“Love is rich with both honey and venom,” goes the Latin proverb. For the various comedians we spoke to this Valentine’s Day about the romantic failures they won’t forget, this was often the case. These are some of the most entertaining, poignant, endearing and awkward stories of failed love from America’s funniest people, which goes to show: happily never after isn’t always a bad thing.
The Bangladeshi government, UN agencies, and a number of NGOs have launched a massive vaccination campaign in Bangladesh's Cox's Bazar to save hundreds of thousands of Rohingya refugees from the spread of a potential cholera outbreak.
Philip Riteman was just 13 when the Nazis shoved him and his family on to a train bound for Auschwitz from the Pruzhany ghetto in Poland. At the time, he and his family had no idea they were being carted to their deaths.
Syria's chlorine problem: The human toll of chlorine attacks in six years of civil war.
It was nearly midnight when Vanessa Mae Rodel, a Filipino asylum seeker living in Hong Kong, heard a knock at the door of her tiny apartment. She wasn't expecting any visitors, but opened the door to see her immigration attorney, accompanied by a stranger. Little did Rodel know then but the visitor was Edward Snowden, fresh on the run from the US government.
For five hours, Farhan Ahmed and Mohamed Mualim trekked through the barren and frigid snow-swept fields dividing North Dakota from the Canadian prairies. The snow was knee-deep and it was nearly -20 degrees Celsius. Then, out of the darkness, a highway appeared. They had arrived in Canada.
Armenia was the first nation to adopt Christianity as a national religion. Join us on a virtual reality tour of the country's ancient religious sites.

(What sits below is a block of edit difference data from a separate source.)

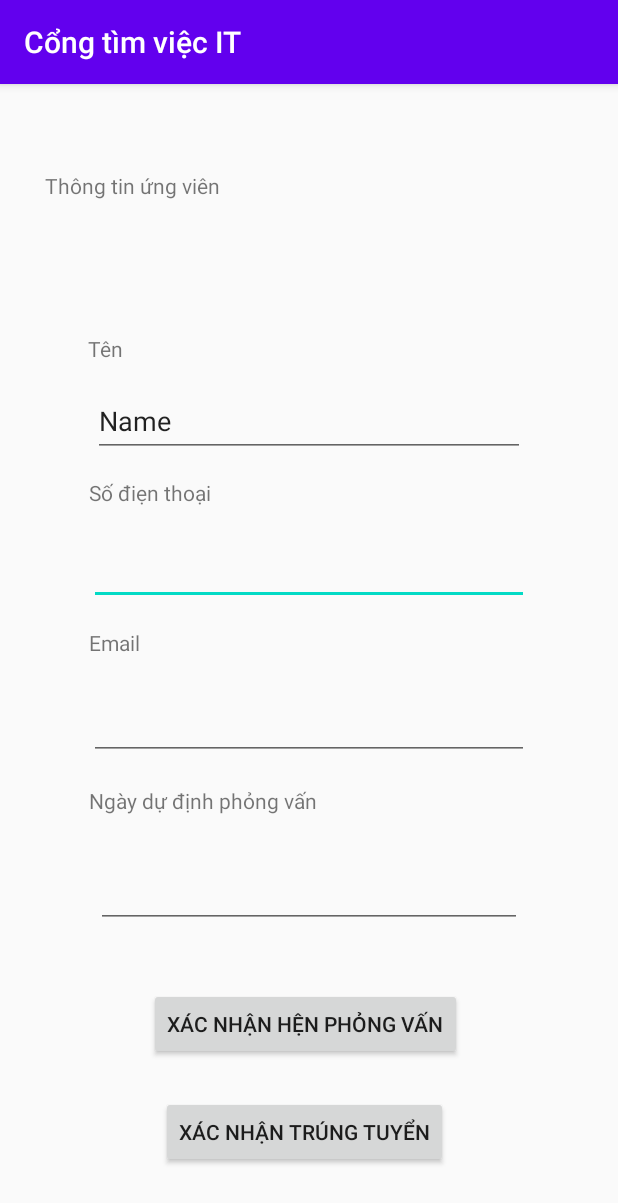
After one commit to npcv1999/Do-An-Co-So, an Android app: the MainNv3Activity screen opened directly, with no data from a screen before it, on a phone screen of 412 x 824 dp. The commit adds this screen. Shown: the top 1203 px of the screen. Run offline under Robolectric (Android 15) with nearby library versions, the phone set to English and light mode, and no system bars.

Commit message:
Them activity va java

```diff
--- a/CongTimViecIt/app/src/main/java/com/example/congtimviecit/ListMain2Activity.java
+++ b/CongTimViecIt/app/src/main/java/com/example/congtimviecit/ListMain2Activity.java
@@ -28,7 +28,12 @@ public class ListMain2Activity extends AppCompatActivity {
             public void onItemClick(AdapterView<?> a, View v, int position, long id) {
                 Object o = listView.getItemAtPosition(position);
                 Item item = (Item) o;
+
                 Toast.makeText(ListMain2Activity.this, "Bạn vừa chọn công ty :" + " " + item, Toast.LENGTH_LONG).show();
+                if(position ==1)
+                {
+
+                }
             }
         });
     }
--- /dev/null
+++ b/CongTimViecIt/app/src/main/java/com/example/congtimviecit/MainNv3Activity.java
@@ -0,0 +1,14 @@
+package com.example.congtimviecit;
+
+import androidx.appcompat.app.AppCompatActivity;
+
+import android.os.Bundle;
+
+public class MainNv3Activity extends AppCompatActivity {
+
+    @Override
+    protected void onCreate(Bundle savedInstanceState) {
+        super.onCreate(savedInstanceState);
+        setContentView(R.layout.activity_main_nv3);
+    }
+}
--- /dev/null
+++ b/CongTimViecIt/app/src/main/res/layout/activity_main_nv3.xml
@@ -0,0 +1,146 @@
+<?xml version="1.0" encoding="utf-8"?>
+<androidx.constraintlayout.widget.ConstraintLayout xmlns:android="http://schemas.android.com/apk/res/android"
+    xmlns:app="http://schemas.android.com/apk/res-auto"
+    xmlns:tools="http://schemas.android.com/tools"
+    android:layout_width="match_parent"
+    android:layout_height="match_parent"
+    tools:context=".MainNv3Activity">
+
+    <EditText
+        android:id="@+id/phone"
+        android:layout_width="0dp"
+        android:layout_height="0dp"
+        android:layout_marginStart="59dp"
+        android:layout_marginEnd="59dp"
+        android:layout_marginBottom="15dp"
+        android:autofillHints=""
+        android:ems="10"
+        android:inputType="phone"
+        app:layout_constraintBottom_toTopOf="@+id/textView12"
+        app:layout_constraintEnd_toEndOf="parent"
+        app:layout_constraintStart_toStartOf="parent"
+        app:layout_constraintTop_toBottomOf="@+id/textView11" />
+
+    <EditText
+        android:id="@+id/email"
+        android:layout_width="0dp"
+        android:layout_height="0dp"
+        android:layout_marginStart="59dp"
+        android:layout_marginEnd="59dp"
+        android:layout_marginBottom="17dp"
+        android:autofillHints=""
+        android:ems="10"
+        android:inputType="textEmailAddress"
+        app:layout_constraintBottom_toTopOf="@+id/textView10"
+        app:layout_constraintEnd_toEndOf="parent"
+        app:layout_constraintStart_toStartOf="parent"
+        app:layout_constraintTop_toBottomOf="@+id/textView12" />
+
+    <EditText
+        android:id="@+id/date"
+        android:layout_width="0dp"
+        android:layout_height="0dp"
+        android:layout_marginStart="64dp"
+        android:layout_marginEnd="64dp"
+        android:layout_marginBottom="40dp"
+        android:autofillHints=""
+        android:ems="10"
+        android:inputType="date"
+        app:layout_constraintBottom_toTopOf="@+id/button3"
+        app:layout_constraintEnd_toEndOf="parent"
+        app:layout_constraintStart_toStartOf="parent"
+        app:layout_constraintTop_toBottomOf="@+id/textView10" />
+
+    <EditText
+        android:id="@+id/name2"
+        android:layout_width="0dp"
+        android:layout_height="0dp"
+        android:layout_marginStart="62dp"
+        android:layout_marginEnd="62dp"
+        android:layout_marginBottom="14dp"
+        android:autofillHints=""
+        android:ems="10"
+        android:inputType="textPersonName"
+        android:text="@string/name"
+        app:layout_constraintBottom_toTopOf="@+id/textView11"
+        app:layout_constraintEnd_toEndOf="parent"
+        app:layout_constraintStart_toStartOf="parent"
+        app:layout_constraintTop_toBottomOf="@+id/textView6" />
+
+    <TextView
+        android:id="@+id/textView4"
+        android:layout_width="142dp"
+        android:layout_height="0dp"
+        android:layout_marginStart="30dp"
+        android:layout_marginTop="58dp"
+        android:layout_marginBottom="61dp"
+        android:text="@string/th_ng_tin_ng_vi_n"
+        app:layout_constraintBottom_toTopOf="@+id/textView6"
+        app:layout_constraintStart_toStartOf="parent"
+        app:layout_constraintTop_toTopOf="parent" />
+
+    <TextView
+        android:id="@+id/textView6"
+        android:layout_width="wrap_content"
+        android:layout_height="wrap_content"
+        android:layout_marginStart="59dp"
+        android:layout_marginEnd="59dp"
+        android:layout_marginBottom="15dp"
+        android:text="@string/t_n"
+        app:layout_constraintBottom_toTopOf="@+id/name2"
+        app:layout_constraintEnd_toEndOf="@+id/textView11"
+        app:layout_constraintStart_toStartOf="parent"
+        app:layout_constraintTop_toBottomOf="@+id/textView4" />
+
+    <TextView
+        android:id="@+id/textView10"
+        android:layout_width="wrap_content"
+        android:layout_height="wrap_content"
+        android:layout_marginBottom="28dp"
+        android:text="@string/ng_y_d_nh_ph_ng_v_n"
+        app:layout_constraintBottom_toTopOf="@+id/date"
+        app:layout_constraintStart_toStartOf="@+id/email"
+        app:layout_constraintTop_toBottomOf="@+id/email" />
+
+    <TextView
+        android:id="@+id/textView11"
+        android:layout_width="wrap_content"
+        android:layout_height="wrap_content"
+        android:layout_marginBottom="17dp"
+        android:text="@string/s_i_n_tho_i"
+        app:layout_constraintBottom_toTopOf="@+id/phone"
+        app:layout_constraintStart_toStartOf="@+id/phone"
+        app:layout_constraintTop_toBottomOf="@+id/name2" />
+
+    <TextView
+        android:id="@+id/textView12"
+        android:layout_width="wrap_content"
+        android:layout_height="wrap_content"
+        android:layout_marginBottom="21dp"
+        android:text="@string/email"
+        app:layout_constraintBottom_toTopOf="@+id/email"
+        app:layout_constraintStart_toStartOf="@+id/phone"
+        app:layout_constraintTop_toBottomOf="@+id/phone" />
+
+    <Button
+        android:id="@+id/button3"
+        android:layout_width="wrap_content"
+        android:layout_height="wrap_content"
+        android:layout_marginStart="35dp"
+        android:layout_marginBottom="24dp"
+        android:text="@string/x_c_nh_n_h_n_ph_ng_v_n"
+        app:layout_constraintBottom_toTopOf="@+id/button6"
+        app:layout_constraintStart_toStartOf="@+id/date"
+        app:layout_constraintTop_toBottomOf="@+id/date" />
+
+    <Button
+        android:id="@+id/button6"
+        android:layout_width="wrap_content"
+        android:layout_height="wrap_content"
+        android:layout_marginEnd="9dp"
+        android:layout_marginBottom="45dp"
+        android:text="@string/x_c_nh_n_tr_ng_tuy_n"
+        app:layout_constraintBottom_toBottomOf="parent"
+        app:layout_constraintEnd_toEndOf="@+id/button3"
+        app:layout_constraintTop_toBottomOf="@+id/button3" />
+</androidx.constraintlayout.widget.ConstraintLayout>
--- a/CongTimViecIt/app/src/main/res/values/strings.xml
+++ b/CongTimViecIt/app/src/main/res/values/strings.xml
@@ -1,6 +1,6 @@
 <resources>
 
-    <string name="app_name">Cổng tìm việc</string>
+    <string name="app_name">Cổng tìm việc IT</string>
     <string name="t_n_ng_nh_p">Tên đăng nhập</string>
     <string name="m_t_kh_u">Mật khẩu</string>
     <string name="t_o_t_i_kho_n_m_i">Tạo tài khoản mới</string>
@@ -19,4 +19,23 @@
     <string name="t_m_ki_m">Tìm kiếm</string>
     <string name="lo_i_vi_c">Loại Việc</string>
     <string name="n_p_n_ngay">Nộp đơn ngay</string>
+    <string name="ng_vi_c_l_m_m_i">Đăng việc làm mới</string>
+    <string name="m_t_c_ng_vi_c">Mô tả công việc</string>
+    <string name="lo_i_c_ng_vi_c">Loại công việc</string>
+    <string name="a_ch">Địa chỉ</string>
+    <string name="t_n_c_ng_ty">Tên Công Ty</string>
+    <string name="ng_vi_c_l_m">Đăng việc làm</string>
+    <string name="c_c_cv_ng_k_ph_ng_v_n">Các CV đăng kí phỏng vấn</string>
+    <string name="nh_p_s_i_n_tho_i">Nhập số điện thoại</string>
+    <string name="nh_p_email">Nhập email</string>
+    <string name="nh_p_t_n">Nhập tên</string>
+    <string name="nh_p_ng_y_d_nh_ph_ng_v_n">Nhập ngày dự định phỏng vấn</string>
+    <string name="name">Name</string>
+    <string name="h_n_l_ch_ph_ng_v_n">Hẹn lịch phỏng vấn</string>
+    <string name="th_ng_tin_ng_vi_n">Thông tin ứng viên</string>
+    <string name="t_n">Tên</string>
+    <string name="ng_y_d_nh_ph_ng_v_n">Ngày dự định phỏng vấn</string>
+    <string name="s_i_n_tho_i">Số điẹn thoại</string>
+    <string name="x_c_nh_n_h_n_ph_ng_v_n">Xác nhận hện phỏng vấn</string>
+    <string name="x_c_nh_n_tr_ng_tuy_n">Xác nhận trúng tuyển</string>
 </resources>
```
Also changed, not shown: CongTimViecIt/app/src/main/AndroidManifest.xml (+25 -8 lines), CongTimViecIt/app/src/main/java/com/example/congtimviecit/Main3Activity.java (+28 -1 lines), CongTimViecIt/app/src/main/java/com/example/congtimviecit/Main4Activity.java (added, +26 -0 lines), CongTimViecIt/app/src/main/java/com/example/congtimviecit/MainNv2Activity.java (added, +14 -0 lines), CongTimViecIt/app/src/main/java/com/example/congtimviecit/MainNvActivity.java (added, +14 -0 lines), CongTimViecIt/app/src/main/res/layout/activity_main3.xml (+6 -6 lines), CongTimViecIt/app/src/main/res/layout/activity_main4.xml (added, +125 -0 lines), CongTimViecIt/app/src/main/res/layout/activity_main_nv.xml (added, +48 -0 lines), CongTimViecIt/app/src/main/res/layout/activity_main_nv2.xml (added, +85 -0 lines).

Filmed & produced by Dorian Geiger.
Dozens of wrinkled Egyptian men sip tea, draw smoke from water pipes and boisterously chat in Arabic. They lounge at a bustling alleyway cafe, sandwiched between the labyrinths of crumbling apartment buildings in the heart of Cairo, adjacent to Tahrir Square.